- Add the lentils, broth, bay leaf, onion powder, oregano, and thyme to the pot. Bring to a boil and then drop heat to a simmer for 30 minutes. Stir occasionally.
- Remove the bay leaf, and add the salt, couscous, and goat cheese. Stir, drop the heat to low, and cover the pot. Allow to sit for 5 minutes, until the liquid is all absorbed. Stir to incorporate the goat cheese.
- Turn off the heat and stir in the spinach and vinegar until spinach wilts.
- Serve topped with parsley and parmesan cheese.
Serves 4 to 6. Active time 20 minutes; total time 50 minutes.
This is the fastest, easiest dinner I’ve made in a long time—and it includes a homemade sauce! In less than 30 minutes, this vegetable-filled pasta dish comes together with a thick, pesto-like sauce. Add chicken sausage if you’re in the mood for meat, but this meal is plenty filling on its own.
The romesco sauce, which is made mostly of artichokes, was one of my early recipes for The Low-Acid Kitchen. I was happy to find that it’s still as tasty as when I first created the recipe. It doesn’t have the tangy bite of traditional tomato- and vinegar-filled pasta sauces, but it ties together a satisfying meal.
- 8 oz sliced baby bella mushrooms
- 7 oz high-fiber pasta
- ingredients for a double batch of romesco sauce
- sea salt
- 6 oz mixed baby spinach and arugula
- handful of parsley leaves
- parmesan cheese
- Heat a large nonstick pan over medium heat, and set a medium pot of water over high heat to boil.
- Add the mushrooms to the pan, cover it, and cook for 8 minutes or until browned.

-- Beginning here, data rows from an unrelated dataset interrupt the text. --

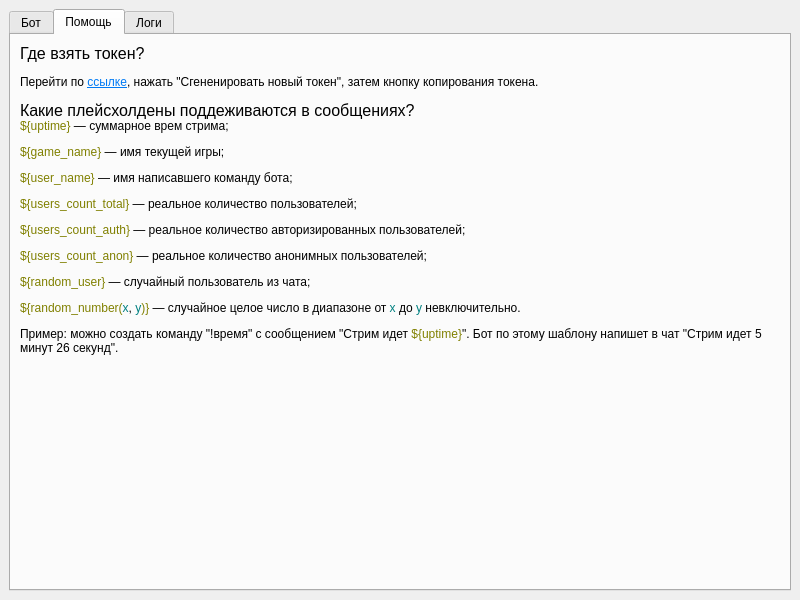
Above: window/main_window/main_window.ui from Wanket/wasd_bot before the change. Below: the same form after it.
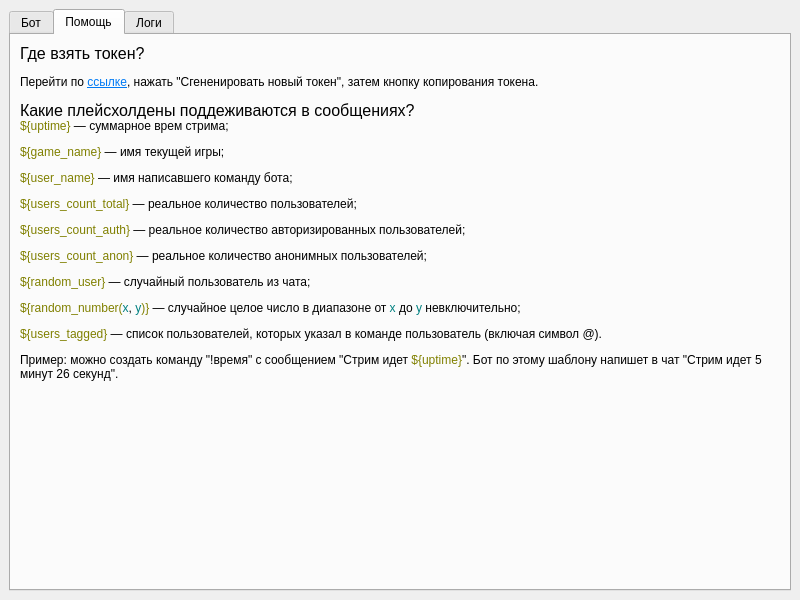
That is the form after the change. The open tabs and pages were chosen to show the change.

Commit message: Add users_tagged placeholder

```diff
--- a/window/main_window/main_window.ui
+++ b/window/main_window/main_window.ui
@@ -365,7 +365,7 @@
         <item>
          <widget class="QLabel" name="label_5">
           <property name="text">
-           <string>&lt;html&gt;&lt;head/&gt;&lt;body&gt;&lt;p&gt;&lt;span style=&quot; font-size:12pt;&quot;&gt;Где взять токен?&lt;/span&gt;&lt;/p&gt;&lt;p&gt;Перейти по &lt;a href=&quot;https://wasd.tv/general-settings/API&quot;&gt;&lt;span style=&quot; text-decoration: underline; color:#007af4;&quot;&gt;ссылке&lt;/span&gt;&lt;/a&gt;, нажать &amp;quot;Сгененировать новый токен&amp;quot;, затем кнопку копирования токена.&lt;/p&gt;&lt;p&gt;&lt;span style=&quot; font-size:12pt;&quot;&gt;Какие плейсхолдены поддеживаются в сообщениях?&lt;/span&gt;&lt;br/&gt;&lt;span style=&quot; color:#808000;&quot;&gt;${uptime}&lt;/span&gt; — суммарное врем стрима;&lt;/p&gt;&lt;p&gt;&lt;span style=&quot; color:#808000;&quot;&gt;${game_name}&lt;/span&gt; — имя текущей игры;&lt;/p&gt;&lt;p&gt;&lt;span style=&quot; color:#808000;&quot;&gt;${user_name}&lt;/span&gt; — имя написавшего команду бота;&lt;/p&gt;&lt;p&gt;&lt;span style=&quot; color:#808000;&quot;&gt;${users_count_total}&lt;/span&gt; — реальное количество пользователей;&lt;/p&gt;&lt;p&gt;&lt;span style=&quot; color:#808000;&quot;&gt;${users_count_auth}&lt;/span&gt; — реальное количество авторизированных пользователей;&lt;/p&gt;&lt;p&gt;&lt;span style=&quot; color:#808000;&quot;&gt;${users_count_anon}&lt;/span&gt; — реальное количество анонимных пользователей;&lt;/p&gt;&lt;p&gt;&lt;span style=&quot; color:#808000;&quot;&gt;${random_user}&lt;/span&gt; — случайный пользователь из чата;&lt;/p&gt;&lt;p&gt;&lt;span style=&quot; color:#808000;&quot;&gt;${random_number(&lt;/span&gt;&lt;span style=&quot; color:#008080;&quot;&gt;x&lt;/span&gt;, &lt;span style=&quot; color:#008080;&quot;&gt;y&lt;/span&gt;&lt;span style=&quot; color:#808000;&quot;&gt;)}&lt;/span&gt; — случайное целое число в диапазоне от &lt;span style=&quot; color:#008080;&quot;&gt;x&lt;/span&gt; до &lt;span style=&quot; color:#008080;&quot;&gt;y&lt;/span&gt; невключительно.&lt;/p&gt;&lt;p&gt;Пример: можно создать команду &amp;quot;!время&amp;quot; с сообщением &amp;quot;Стрим идет &lt;span style=&quot; color:#808000;&quot;&gt;${uptime}&lt;/span&gt;&amp;quot;. Бот по этому шаблону напишет в чат &amp;quot;Стрим идет 5 минут 26 секунд&amp;quot;.&lt;/p&gt;&lt;/body&gt;&lt;/html&gt;</string>
+           <string>&lt;html&gt;&lt;head/&gt;&lt;body&gt;&lt;p&gt;&lt;span style=&quot; font-size:12pt;&quot;&gt;Где взять токен?&lt;/span&gt;&lt;/p&gt;&lt;p&gt;Перейти по &lt;a href=&quot;https://wasd.tv/general-settings/API&quot;&gt;&lt;span style=&quot; text-decoration: underline; color:#007af4;&quot;&gt;ссылке&lt;/span&gt;&lt;/a&gt;, нажать &amp;quot;Сгененировать новый токен&amp;quot;, затем кнопку копирования токена.&lt;/p&gt;&lt;p&gt;&lt;span style=&quot; font-size:12pt;&quot;&gt;Какие плейсхолдены поддеживаются в сообщениях?&lt;/span&gt;&lt;br/&gt;&lt;span style=&quot; color:#808000;&quot;&gt;${uptime}&lt;/span&gt; — суммарное врем стрима;&lt;/p&gt;&lt;p&gt;&lt;span style=&quot; color:#808000;&quot;&gt;${game_name}&lt;/span&gt; — имя текущей игры;&lt;/p&gt;&lt;p&gt;&lt;span style=&quot; color:#808000;&quot;&gt;${user_name}&lt;/span&gt; — имя написавшего команду бота;&lt;/p&gt;&lt;p&gt;&lt;span style=&quot; color:#808000;&quot;&gt;${users_count_total}&lt;/span&gt; — реальное количество пользователей;&lt;/p&gt;&lt;p&gt;&lt;span style=&quot; color:#808000;&quot;&gt;${users_count_auth}&lt;/span&gt; — реальное количество авторизированных пользователей;&lt;/p&gt;&lt;p&gt;&lt;span style=&quot; color:#808000;&quot;&gt;${users_count_anon}&lt;/span&gt; — реальное количество анонимных пользователей;&lt;/p&gt;&lt;p&gt;&lt;span style=&quot; color:#808000;&quot;&gt;${random_user}&lt;/span&gt; — случайный пользователь из чата;&lt;/p&gt;&lt;p&gt;&lt;span style=&quot; color:#808000;&quot;&gt;${random_number(&lt;/span&gt;&lt;span style=&quot; color:#008080;&quot;&gt;x&lt;/span&gt;, &lt;span style=&quot; color:#008080;&quot;&gt;y&lt;/span&gt;&lt;span style=&quot; color:#808000;&quot;&gt;)}&lt;/span&gt; — случайное целое число в диапазоне от &lt;span style=&quot; color:#008080;&quot;&gt;x&lt;/span&gt; до &lt;span style=&quot; color:#008080;&quot;&gt;y&lt;/span&gt; невключительно;&lt;/p&gt;&lt;p&gt;&lt;span style=&quot; color:#808000;&quot;&gt;${users_tagged}&lt;/span&gt; — список пользователей, которых указал в команде пользователь (включая символ @).&lt;/p&gt;&lt;p&gt;Пример: можно создать команду &amp;quot;!время&amp;quot; с сообщением &amp;quot;Стрим идет &lt;span style=&quot; color:#808000;&quot;&gt;${uptime}&lt;/span&gt;&amp;quot;. Бот по этому шаблону напишет в чат &amp;quot;Стрим идет 5 минут 26 секунд&amp;quot;.&lt;/p&gt;&lt;/body&gt;&lt;/html&gt;</string>
           </property>
           <property name="alignment">
            <set>Qt::AlignLeading|Qt::AlignLeft|Qt::AlignTop</set>
```
The commit also changes 4 other files.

Stir occasionally.
- When the water boils, add the pasta and cook according to package directions.
- Meanwhile, use a mini-chop or food processor to make the sauce.

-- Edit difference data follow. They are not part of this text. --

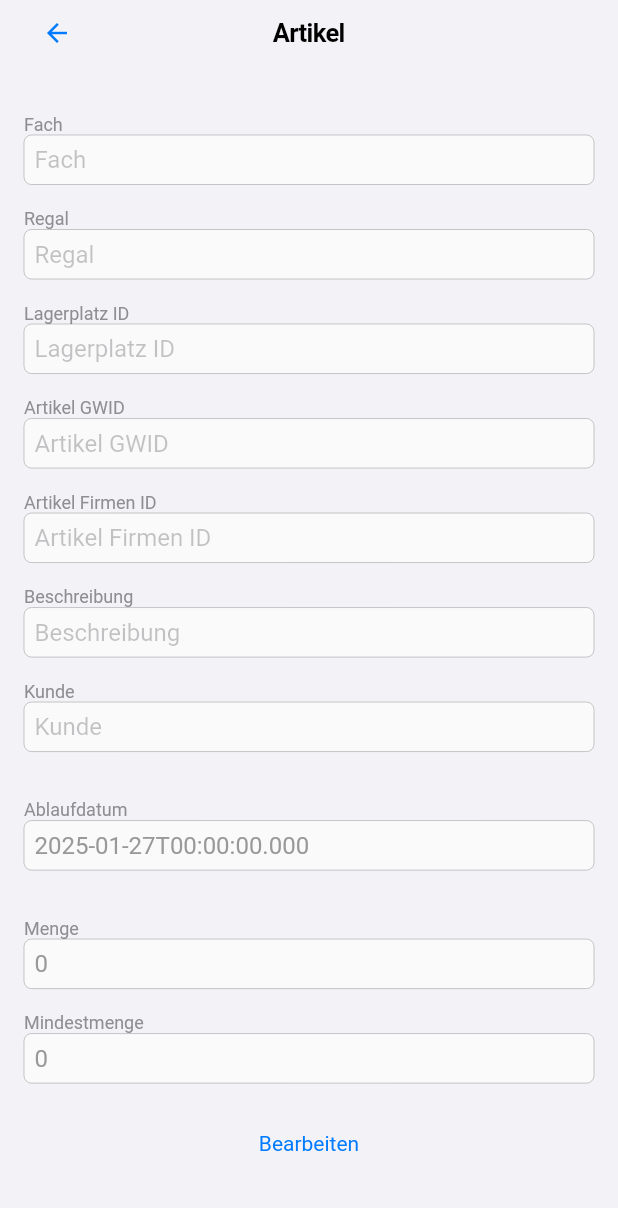
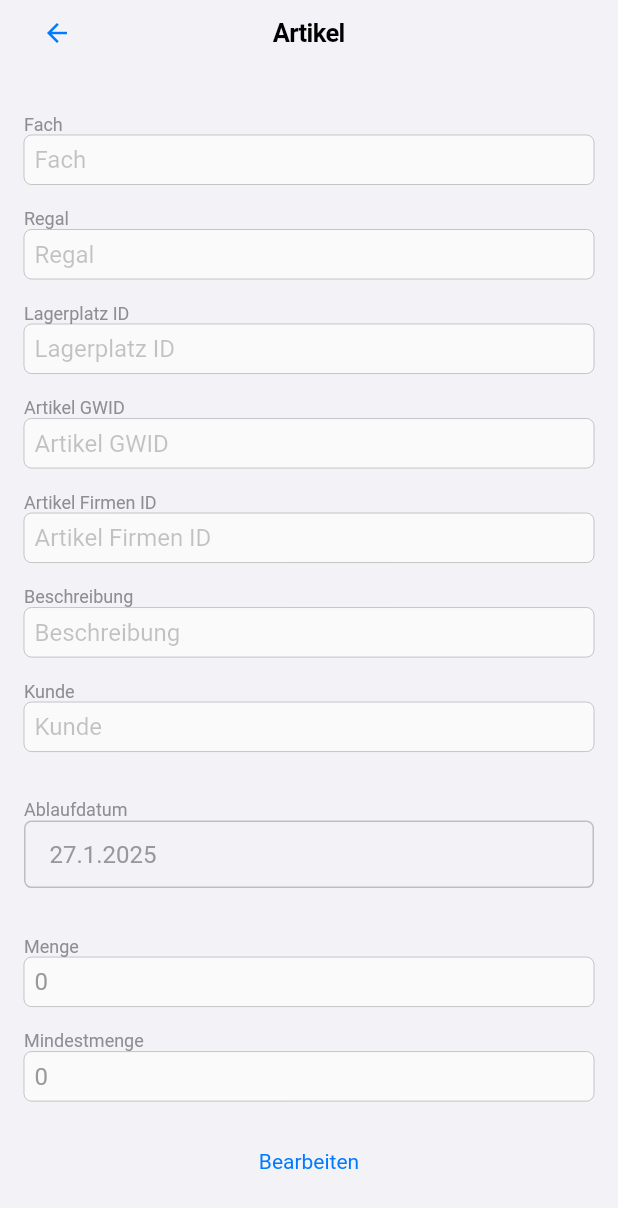
Before and after one commit to SchwarzenbergerDaniel/lagerverwaltung, a Flutter app: the ArtikelPage screen opened directly with empty values, on a phone screen of 412 x 824 dp. Shown: the top 1208 px of the screen. Run offline on Flutter 3.47's test engine with Material 3 defaults, Android fonts, the phone set to English and light mode, and no system bars; our stand-ins replace get_it, google_sign_in, permission_handler, shared_preferences; missing offline and left inert: mailer, mobile_scanner; accounts and stored records are empty.

Commit message:
maybe fixed Datetime
Have to try on ios

```diff
--- a/lagerverwaltung/lib/main.dart
+++ b/lagerverwaltung/lib/main.dart
@@ -123,7 +123,6 @@ class _MyHomePageState extends State<MyHomePage> {
             entries +
             entries,
         Constants.TO_MAIL_DEFAULT);
-    final logs = await loggerService.getLogs();
   }
 
   void scanLagerplatzCode() async {
--- a/lagerverwaltung/lib/page/artikel_page.dart
+++ b/lagerverwaltung/lib/page/artikel_page.dart
@@ -29,7 +29,7 @@ class _ArtikelPageState extends State<ArtikelPage> {
   late TextEditingController kundeController;
   late TextEditingController mengeController;
   late TextEditingController mindestMengeController;
-  late TextEditingController ablaufDatumController;
+  DateTime? ablaufDatum;
   late bool isEditable = widget.isEditable;
 
   @override
@@ -50,11 +50,7 @@ class _ArtikelPageState extends State<ArtikelPage> {
         TextEditingController(text: widget.entry?.menge?.toString() ?? '');
     mindestMengeController = TextEditingController(
         text: widget.entry?.mindestMenge?.toString() ?? '');
-    ablaufDatumController = TextEditingController(
-  text: widget.entry?.ablaufdatum != null
-      ? widget.entry!.ablaufdatum!.toIso8601String()
-      : '',
-);
+    ablaufDatum = widget.entry?.ablaufdatum;
   }
 
   @override
@@ -70,15 +66,15 @@ class _ArtikelPageState extends State<ArtikelPage> {
           padding: const EdgeInsets.all(16.0),
           children: [
             const SizedBox(height: 16),
-            _buildReadOnlyField(label:  'Fach', controller: fachController),
+            _buildReadOnlyField(label: 'Fach', controller: fachController),
             _buildReadOnlyField(label: 'Regal', controller: regalController),
             _buildReadOnlyField(label: 'Lagerplatz ID', controller: lagerplatzIdController),
-            _buildReadOnlyField(label:'Artikel GWID', controller: artikelGWIDController),
-            _buildReadOnlyField(label:'Artikel Firmen ID', controller: arikelFirmenIdController),
-            _buildReadOnlyField(label:'Beschreibung', controller: beschreibungController),
-            _buildReadOnlyField(label:'Kunde', controller: kundeController),
+            _buildReadOnlyField(label: 'Artikel GWID', controller: artikelGWIDController),
+            _buildReadOnlyField(label: 'Artikel Firmen ID', controller: arikelFirmenIdController),
+            _buildReadOnlyField(label: 'Beschreibung', controller: beschreibungController),
+            _buildReadOnlyField(label: 'Kunde', controller: kundeController),
             const SizedBox(height: 16),
-            _buildReadOnlyField(label: 'Ablaufdatum', controller: ablaufDatumController, inputType: TextInputType.datetime),
+            _buildDatePickerField(label: 'Ablaufdatum'),
             const SizedBox(height: 16),
             _buildReadOnlyField(label: 'Menge', controller: mengeController, inputType: TextInputType.number),
             _buildReadOnlyField(label: 'Mindestmenge', controller: mindestMengeController, inputType: TextInputType.number),
@@ -96,7 +92,7 @@ class _ArtikelPageState extends State<ArtikelPage> {
                         kundeController.text.isEmpty ||
                         mengeController.text.isEmpty ||
                         mindestMengeController.text.isEmpty ||
-                        ablaufDatumController.text.isEmpty) {
+                        ablaufDatum == null) {
                       Showsnackbar.showSnackBar(context, "Felder sind leer!\nKorrigiere diese bitte");
                       return;
                     }
@@ -112,7 +108,7 @@ class _ArtikelPageState extends State<ArtikelPage> {
                       kunde: kundeController.text,
                       menge: int.tryParse(mengeController.text),
                       mindestMenge: int.tryParse(mindestMengeController.text),
-                      ablaufdatum: DateTime.tryParse(ablaufDatumController.text),
+                      ablaufdatum: ablaufDatum,
                     );
                     lagerListenVerwaltungsService
                         .addToLagerliste(lagerlistenEntry);
@@ -127,8 +123,11 @@ class _ArtikelPageState extends State<ArtikelPage> {
     );
   }
 
-  Widget _buildReadOnlyField({required String label, required TextEditingController controller,
-      TextInputType inputType = TextInputType.text}) {
+  Widget _buildReadOnlyField({
+    required String label,
+    required TextEditingController controller,
+    TextInputType inputType = TextInputType.text,
+  }) {
     return Column(
       crossAxisAlignment: CrossAxisAlignment.start,
       children: [
@@ -154,4 +153,82 @@ class _ArtikelPageState extends State<ArtikelPage> {
       ],
     );
   }
+
+  Widget _buildDatePickerField({required String label}) {
+  return Column(
+    crossAxisAlignment: CrossAxisAlignment.start,
+    children: [
+      Text(
+        label,
+        style: TextStyle(
+          fontSize: 12,
+          color: CupertinoTheme.of(context).barBackgroundColor,
+        ),
+      ),
+      CupertinoTextField(
+        readOnly: true,
+        placeholder: 'Kein Datum ausgewählt',
+        controller: TextEditingController(
+          text: ablaufDatum != null
+              ? '${ablaufDatum!.day}.${ablaufDatum!.month}.${ablaufDatum!.year}'
+              : '',
+        ),
+        onTap: isEditable
+            ? () {
+                showCupertinoModalPopup(
+                  context: context,
+                  builder: (context) => Container(
+                    height: 300,
+                    color: CupertinoColors.systemBackground,
+                    child: Column(
+                      children: [
+                        SizedBox(
+                          height: 200,
+                          child: CupertinoDatePicker(
+                            mode: CupertinoDatePickerMode.date,
+                            initialDateTime: ablaufDatum ?? DateTime.now(),
+                            minimumDate: DateTime(2000),
+                            maximumDate: DateTime(2100),
+                            onDateTimeChanged: (DateTime newDate) {
+                              setState(() {
+                                ablaufDatum = newDate;
+                              });
+                            },
+                          ),
+                        ),
+                        CupertinoButton(
+                          child: const Text('Fertig'),
+                          onPressed: () {
+                            Navigator.pop(context);
+                          },
+                        ),
+                      ],
+                    ),
+                  ),
+                );
+              }
+            : null,
+        padding: const EdgeInsets.symmetric(vertical: 12, horizontal: 16),
+        decoration: BoxDecoration(
+          color: CupertinoColors.systemGrey6,
+          borderRadius: BorderRadius.circular(5),
+          border: Border.all(
+            color: CupertinoColors.separator,
+          ),
+        ),
+        style: TextStyle(
+          fontSize: 16,
+          color: isEditable
+              ? CupertinoColors.label
+              : CupertinoColors.inactiveGray,
+        ),
+        placeholderStyle: const TextStyle(
+          fontSize: 16,
+          color: CupertinoColors.placeholderText,
+        ),
+      ),
+      const SizedBox(height: 16),
+    ],
+  );
 }
+}
```
Also changed, not shown: lagerverwaltung/lib/utils/scan_artikel_code_after_lagerplatz.dart (+5 -5 lines).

- When mushrooms are browned, add salt to taste. Then drop the heat to low. Add the sauce and the greens to the mushroom pan, and add the lid to heat through while the pasta finishes cooking.
- Add the drained pasta and stir. Sprinkle with parsley and parmesan cheese before serving.
Serves 4. Active and total time 25 minutes.
At-home cooking classes are great! Cook & Party brings ingredients, dishes, and wine to your NYC apartment and helps you make delicious Italian food. I wouldn’t have thought to make gnocchi at home, but it was easy to do. If you’re willing to clean up the flour later, this makes for a really fun evening.
These gnocchi have ricotta cheese instead of potato—which Chef Chiara said actually makes them lighter. Although cheese is high in fat, a small portion of these gnocchi won’t irritate heartburn. The difficult part is deciding how to serve them. We made a Sicilian sauce with tomato, eggplant, and basil.
The tomatoes (along with all of the wine I drank) made this a very bad night for GERD. I should have set aside some of the sauteed eggplant before the tomatoes were added. The gnocchi would be delicious lightly dressed with eggplant, a little olive oil, and fresh basil. Chiara also suggested the combination of olive oil and sage.
I’m going to experiment with this recipe to see if I can make the gnocchi more reflux-friendly. Adding some whole-wheat flour and reducing the cheese are on my to-do list. But even as is, these are a great option for impressing dinner guests, as long as you choose an appropriate sauce.
- 1/2 lb ricotta cheese
- 2 eggs
- 1 1/4 cups flour, plus more for kneading
- 1/2 cup parmesan cheese
- 1/4 tsp nutmeg
- 1/2 tsp salt
- Mix all ingredients in a large bowl and knead until a dough forms. If it’s very sticky, add a bit more flour.
- Flour the surface of a clean counter and knead the dough until completely smooth. Roll it into logs about 1 inch thick, and use a floured knife to cut them into 3/4-inch pieces of gnocchi. Arrange them on a floured baking sheet as you go.
- Boil a large pot of water and add a pinch of salt. Add the gnocchi in batches and cook briefly (2 to 3 minutes), just until they float to the surface. Drain and serve with your favorite sauce.
Serves 6. Recipe courtesy Cook & Party.